**Records supplied**
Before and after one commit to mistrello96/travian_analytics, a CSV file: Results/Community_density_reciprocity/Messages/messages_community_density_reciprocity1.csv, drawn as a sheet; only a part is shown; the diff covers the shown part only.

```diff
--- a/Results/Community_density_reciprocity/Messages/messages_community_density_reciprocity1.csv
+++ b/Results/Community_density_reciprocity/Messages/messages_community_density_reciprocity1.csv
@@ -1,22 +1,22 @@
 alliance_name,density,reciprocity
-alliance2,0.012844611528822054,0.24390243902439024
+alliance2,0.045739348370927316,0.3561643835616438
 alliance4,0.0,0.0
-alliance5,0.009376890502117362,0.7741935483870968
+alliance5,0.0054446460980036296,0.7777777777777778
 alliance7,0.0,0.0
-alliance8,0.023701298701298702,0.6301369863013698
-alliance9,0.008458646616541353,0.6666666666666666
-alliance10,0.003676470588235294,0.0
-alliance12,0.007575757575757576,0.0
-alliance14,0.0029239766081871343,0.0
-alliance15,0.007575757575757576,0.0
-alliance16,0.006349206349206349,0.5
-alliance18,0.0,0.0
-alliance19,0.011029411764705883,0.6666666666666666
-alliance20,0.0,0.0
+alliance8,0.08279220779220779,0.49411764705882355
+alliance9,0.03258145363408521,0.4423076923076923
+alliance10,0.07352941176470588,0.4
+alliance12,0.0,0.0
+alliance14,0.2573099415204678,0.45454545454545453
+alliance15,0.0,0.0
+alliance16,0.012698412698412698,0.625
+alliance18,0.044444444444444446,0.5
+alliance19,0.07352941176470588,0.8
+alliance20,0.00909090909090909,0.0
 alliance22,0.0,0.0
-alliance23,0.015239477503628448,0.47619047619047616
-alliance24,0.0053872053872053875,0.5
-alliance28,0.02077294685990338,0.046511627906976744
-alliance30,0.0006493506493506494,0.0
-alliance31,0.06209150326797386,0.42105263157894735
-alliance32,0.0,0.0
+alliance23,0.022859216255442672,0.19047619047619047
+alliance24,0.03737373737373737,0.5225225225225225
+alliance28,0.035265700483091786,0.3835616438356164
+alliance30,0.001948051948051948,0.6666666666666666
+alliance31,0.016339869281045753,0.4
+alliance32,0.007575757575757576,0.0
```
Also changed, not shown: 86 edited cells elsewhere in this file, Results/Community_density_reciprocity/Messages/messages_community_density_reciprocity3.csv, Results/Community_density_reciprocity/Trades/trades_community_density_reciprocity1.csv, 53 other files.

**Work order**
Only the lines containing "Results" are needed; pull them out of the listing.

**Exercise solution**
Before and after one commit to mistrello96/travian_analytics, a CSV file: Results/Community_density_reciprocity/Messages/messages_community_density_reciprocity1.csv, drawn as a sheet; only a part is shown; the diff covers the shown part only.
--- a/Results/Community_density_reciprocity/Messages/messages_community_density_reciprocity1.csv
+++ b/Results/Community_density_reciprocity/Messages/messages_community_density_reciprocity1.csv
Also changed, not shown: 86 edited cells elsewhere in this file, Results/Community_density_reciprocity/Messages/messages_community_density_reciprocity3.csv, Results/Community_density_reciprocity/Trades/trades_community_density_reciprocity1.csv, 53 other files.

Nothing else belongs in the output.